Sixth case of bluetongue confirmed

A sixth case of bluetongue virus serotype 3 has been confirmed in the UK.

The case was detected in an animal on a premises linked to one of the farms within the Temporary Control Zone (TCZ) currently in place near Canterbury, Kent.

In response, the Animal and Plant Health Agency has extended the TCZ. Investigations into the spread of the disease are ongoing.

The cases in Kent come at a time when a new strain of the virus has spread rapidly across farms in the Netherlands. Both the Government and the British Veterinary Association have urged livestock keepers to remain vigilant.

Bluetongue is a notifiable disease and suspected cases must be reported immediately on 03000 200 301 in England or 03003 038 268 in Wales.
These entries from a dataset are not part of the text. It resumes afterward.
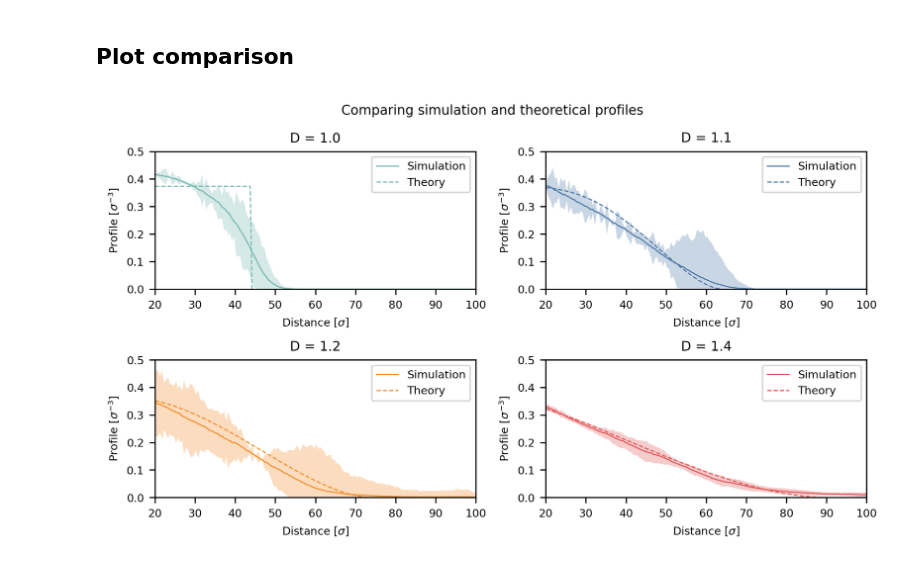
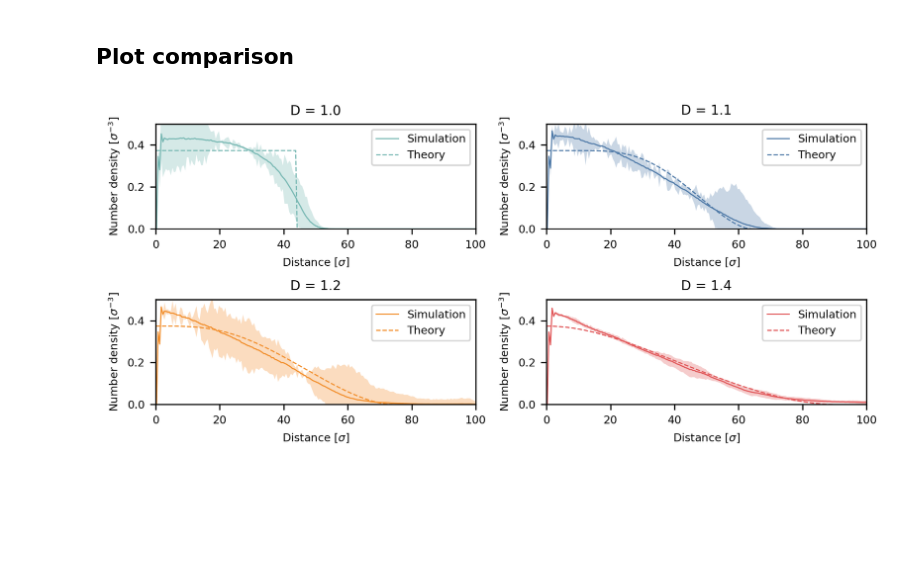
Before and after one commit to leon-a-smook/picbad, a Jupyter notebook: notebooks/density-profiles.ipynb, the cells around one changed output. Cells and saved outputs as stored; diff of their text form; code cells hidden in the pictures; blank space fills up the shorter version.

Commit message:
Additional visualization

```diff
--- a/notebooks/density-profiles.ipynb
+++ b/notebooks/density-profiles.ipynb
@@ -59,34 +62,35 @@ ax[0][0].plot(brush_10.z, brush_10.phi_N, "-", label='Simulation', color=nature_
 ax[0][0].fill_between(brush_10.z, brush_10.ci_lower, brush_10.ci_upper, alpha=0.3, color=nature_colors[3], edgecolor=None)
 ax[0][0].plot(brush_10_th.z,brush_10_th.phi_N,'--', label='Theory', color=nature_colors[3])
 ax[0][0].set_title("D = 1.0")
 
 ax[0][1].plot(brush_11.z, brush_11.phi_N, "-", label='Simulation', color=nature_colors[0])
 ax[0][1].fill_between(brush_11.z, brush_11.ci_lower, brush_11.ci_upper, alpha=0.3, color=nature_colors[0], edgecolor=None)
 ax[0][1].plot(brush_11_th.z,brush_11_th.phi_N,'--', label='Theory', color=nature_colors[0])
 ax[0][1].set_title("D = 1.1")
 
 
 ax[1][0].plot(brush_12.z, brush_12.phi_N, "-", label='Simulation', color=nature_colors[1])
 ax[1][0].fill_between(brush_12.z, brush_12.ci_lower, brush_12.ci_upper, alpha=0.3, color=nature_colors[1], edgecolor=None)
 ax[1][0].plot(brush_12_th.z,brush_12_th.phi_N,'--', label='Theory', color=nature_colors[1])
 ax[1][0].set_title("D = 1.2")
 
 
 ax[1][1].plot(brush_14.z, brush_14.phi_N, "-", label='Simulation', color=nature_colors[2])
 ax[1][1].fill_between(brush_14.z, brush_14.ci_lower, brush_14.ci_upper, alpha=0.3, color=nature_colors[2], edgecolor=None)
 ax[1][1].plot(brush_14_th.z,brush_14_th.phi_N,'--', label='Theory', color=nature_colors[2])
 ax[1][1].set_title("D = 1.4")
 
 
 for i, ax in enumerate(fig.axes):
     ax.set_ylabel(str(i))
-    ax.set_xlim([20,100])
+    ax.set_xlim([0,100])
     ax.set_xlabel("Distance [$\sigma$]")
     ax.set_ylim([0,0.5])
-    ax.set_ylabel("Profile [$\sigma^{-3}$]")
+    ax.set_ylabel("Number density [$\sigma^{-3}$]")
     ax.legend()
 
-fig.suptitle("Comparing simulation and theoretical profiles")
+# fig.suptitle("Comparing simulation and theoretical profiles")
 fig.tight_layout()
+fig.savefig("../results/figures/density_profiles.png")
 # %% [output]
-[figure, old version]
+[figure, new version]
```
Also changed, not shown: parts of 2 cells of this notebook, 7 other files.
In Scotland, possible cases should be reported to the local field services office.